**DATASET EXTRACT**.
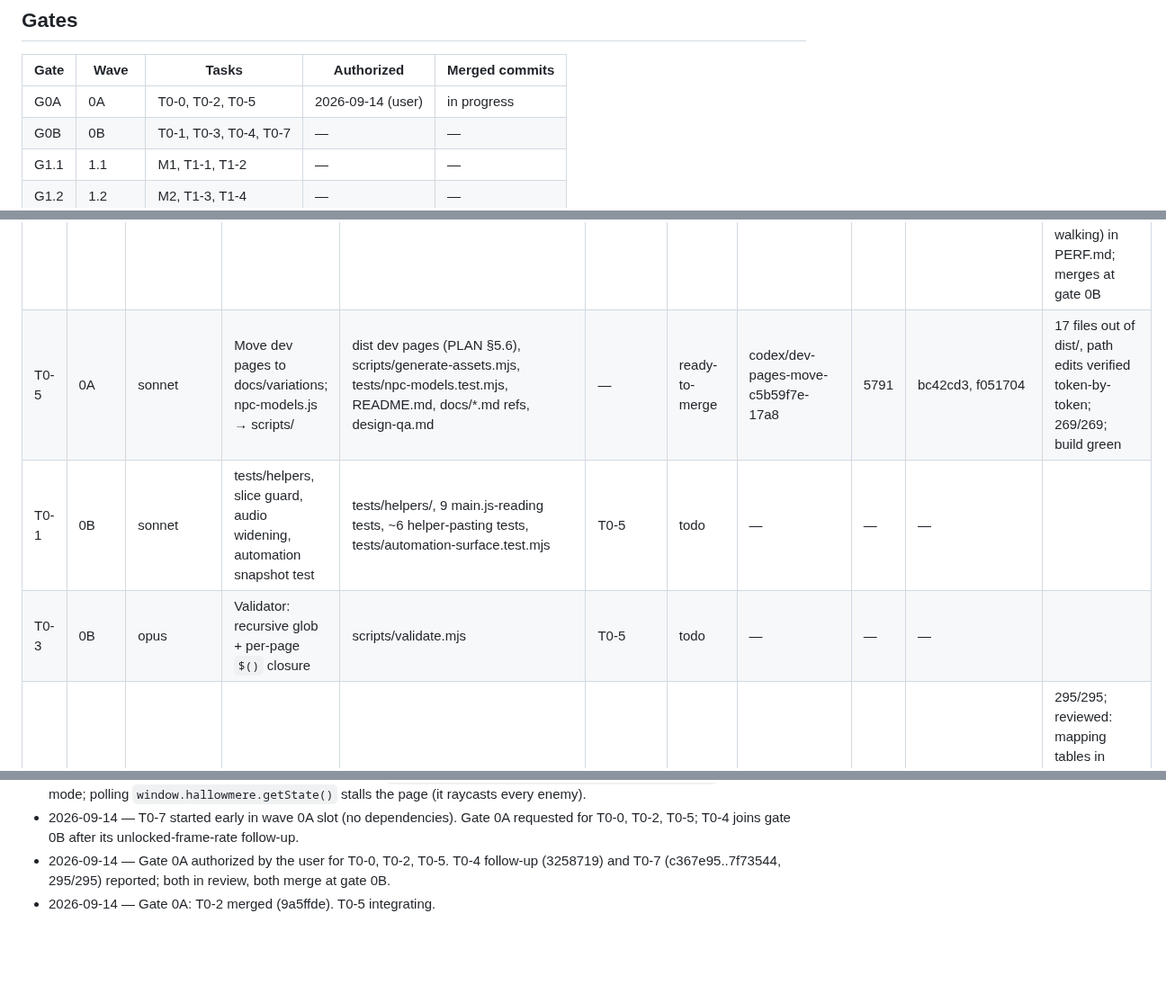
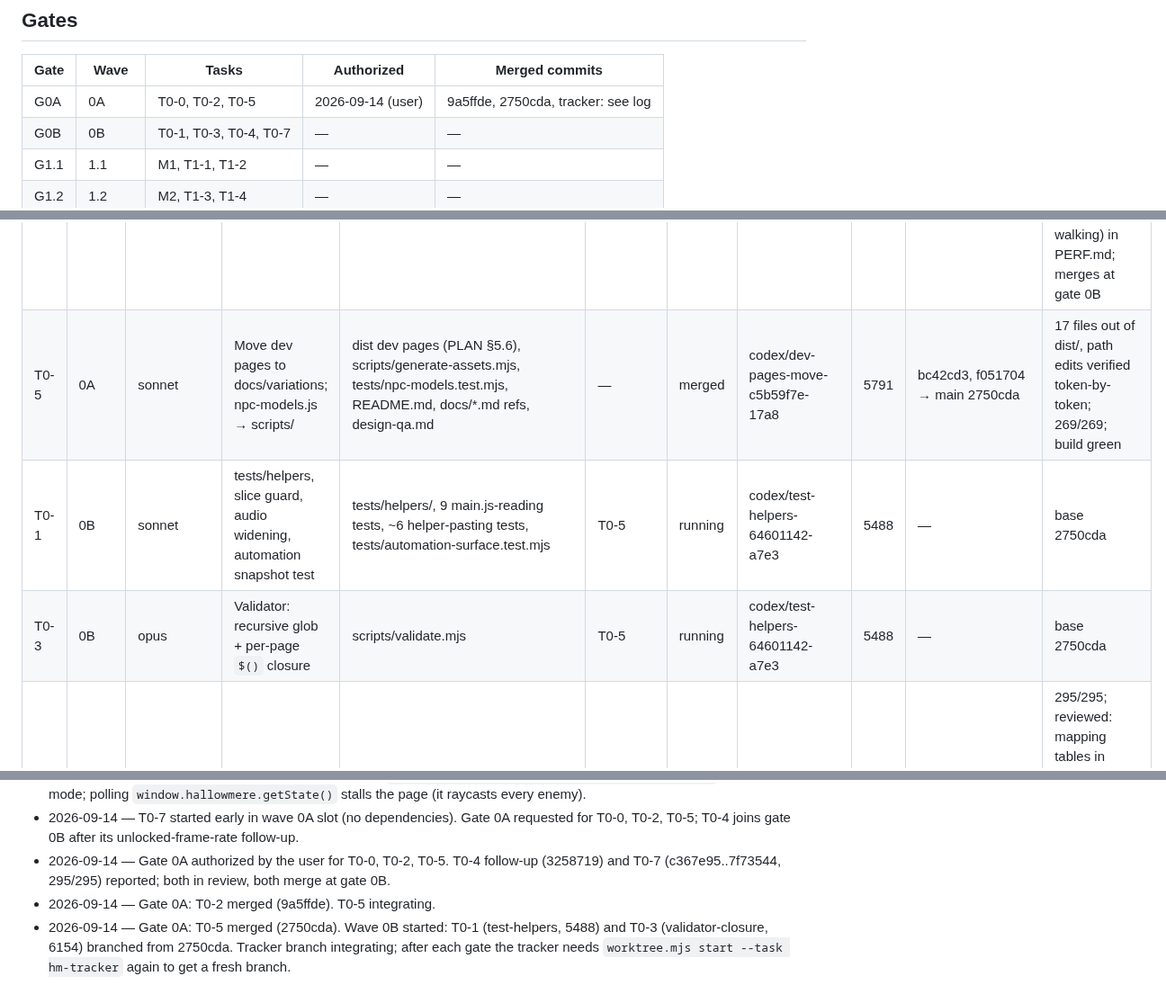
Before and after one commit to galbenyosef/hallowmere, a Markdown page: docs/refactor/TASKS.md, 3 parts joined by grey strips. Shown at 90% size. Rendered like a GitHub page; blank space fills up the shorter version.

Commit message:
T0-0: gate 0A merges recorded; wave 0B started
Co-Authored-By: Claude Fable 5.1 <noreply@anthropic.com>

```diff
--- a/docs/refactor/TASKS.md
+++ b/docs/refactor/TASKS.md
@@ -10,7 +10,7 @@ Baseline (main `ff9a17f`): 269 tests pass / 0 fail, suite ~84 s, `npm run build`
 
 | Gate | Wave | Tasks | Authorized | Merged commits |
 |---|---|---|---|---|
-| G0A | 0A | T0-0, T0-2, T0-5 | 2026-09-14 (user) | in progress |
+| G0A | 0A | T0-0, T0-2, T0-5 | 2026-09-14 (user) | 9a5ffde, 2750cda, tracker: see log |
 | G0B | 0B | T0-1, T0-3, T0-4, T0-7 | — | — |
 | G1.1 | 1.1 | M1, T1-1, T1-2 | — | — |
 | G1.2 | 1.2 | M2, T1-3, T1-4 | — | — |
@@ -33,9 +33,9 @@ Baseline (main `ff9a17f`): 269 tests pass / 0 fail, suite ~84 s, `npm run build`
 | T0-0 | 0A | orchestrator | Tracker + design doc | docs/refactor/{TASKS,PLAN}.md | — | running | codex/refactor-tracker-e2d76bc0-4044 | 5392 | — | tracker worktree `hm-tracker` |
 | T0-2 | 0A | opus | DOM-free core guard test | tests/core-purity.test.mjs | — | merged | codex/core-purity-f011b76a-9744 | 5508 | 7cf3722 → main 9a5ffde | 4 tests, closure=19 modules, bite-proof pasted; 273/273 |
 | T0-4 | 0A | opus | Perf + visual baseline (perf-smoke, screenshot/diff tooling, 13 shots) | scripts/{perf-smoke,screenshot,compare-shots,perf-browser}.mjs, docs/refactor/{PERF,VISUAL}.md, screenshots/refactor-baseline/ | — | ready-to-merge | codex/perf-baseline-5e8d08f7-c682 | 6163 | 774e333..3258719 | 11/13 scenarios; noise floor 0.09%, threshold 0.2%; perf-smoke + perf-browser (unlocked p50 6.3 ms idle / 6.7 ms walking) in PERF.md; merges at gate 0B |
-| T0-5 | 0A | sonnet | Move dev pages to docs/variations; npc-models.js → scripts/ | dist dev pages (PLAN §5.6), scripts/generate-assets.mjs, tests/npc-models.test.mjs, README.md, docs/*.md refs, design-qa.md | — | ready-to-merge | codex/dev-pages-move-c5b59f7e-17a8 | 5791 | bc42cd3, f051704 | 17 files out of dist/, path edits verified token-by-token; 269/269; build green |
-| T0-1 | 0B | sonnet | tests/helpers, slice guard, audio widening, automation snapshot test | tests/helpers/, 9 main.js-reading tests, ~6 helper-pasting tests, tests/automation-surface.test.mjs | T0-5 | todo | — | — | — | |
-| T0-3 | 0B | opus | Validator: recursive glob + per-page `$()` closure | scripts/validate.mjs | T0-5 | todo | — | — | — | |
+| T0-5 | 0A | sonnet | Move dev pages to docs/variations; npc-models.js → scripts/ | dist dev pages (PLAN §5.6), scripts/generate-assets.mjs, tests/npc-models.test.mjs, README.md, docs/*.md refs, design-qa.md | — | merged | codex/dev-pages-move-c5b59f7e-17a8 | 5791 | bc42cd3, f051704 → main 2750cda | 17 files out of dist/, path edits verified token-by-token; 269/269; build green |
+| T0-1 | 0B | sonnet | tests/helpers, slice guard, audio widening, automation snapshot test | tests/helpers/, 9 main.js-reading tests, ~6 helper-pasting tests, tests/automation-surface.test.mjs | T0-5 | running | codex/test-helpers-64601142-a7e3 | 5488 | — | base 2750cda |
+| T0-3 | 0B | opus | Validator: recursive glob + per-page `$()` closure | scripts/validate.mjs | T0-5 | running | codex/test-helpers-64601142-a7e3 | 5488 | — | base 2750cda |
 | T0-7 | 0B | opus | New shared modules with zero consumers + tests | dist/{random,dispose,util,dom,model-primitives}.js + tests | — | ready-to-merge | codex/shared-modules-95b6f5f0-1b59 | 6270 | c367e95..7f73544 | 295/295; reviewed: mapping tables in headers, parity tests vs verbatim kit copies; started early (no deps); opus because it fixes the API every dedup task adopts; util.js split into pure util.js + dom.js so core modules can import util without DOM contamination |
 
 ## Phase 1 — main.js M1–M5 + dedup
@@ -103,3 +103,4 @@ Baseline (main `ff9a17f`): 269 tests pass / 0 fail, suite ~84 s, `npm run build`
 - 2026-09-14 — T0-7 started early in wave 0A slot (no dependencies). Gate 0A requested for T0-0, T0-2, T0-5; T0-4 joins gate 0B after its unlocked-frame-rate follow-up.
 - 2026-09-14 — Gate 0A authorized by the user for T0-0, T0-2, T0-5. T0-4 follow-up (3258719) and T0-7 (c367e95..7f73544, 295/295) reported; both in review, both merge at gate 0B.
 - 2026-09-14 — Gate 0A: T0-2 merged (9a5ffde). T0-5 integrating.
+- 2026-09-14 — Gate 0A: T0-5 merged (2750cda). Wave 0B started: T0-1 (test-helpers, 5488) and T0-3 (validator-closure, 6154) branched from 2750cda. Tracker branch integrating; after each gate the tracker needs `worktree.mjs start --task hm-tracker` again to get a fresh branch.
```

**TASK DESCRIPTION**. Filter the listing for the word "audio" and copy every line that holds it.

**WRITTEN ANSWER**.
-| T0-1 | 0B | sonnet | tests/helpers, slice guard, audio widening, automation snapshot test | tests/helpers/, 9 main.js-reading tests, ~6 helper-pasting tests, tests/automation-surface.test.mjs | T0-5 | todo | — | — | — | |
+| T0-1 | 0B | sonnet | tests/helpers, slice guard, audio widening, automation snapshot test | tests/helpers/, 9 main.js-reading tests, ~6 helper-pasting tests, tests/automation-surface.test.mjs | T0-5 | running | codex/test-helpers-64601142-a7e3 | 5488 | — | base 2750cda |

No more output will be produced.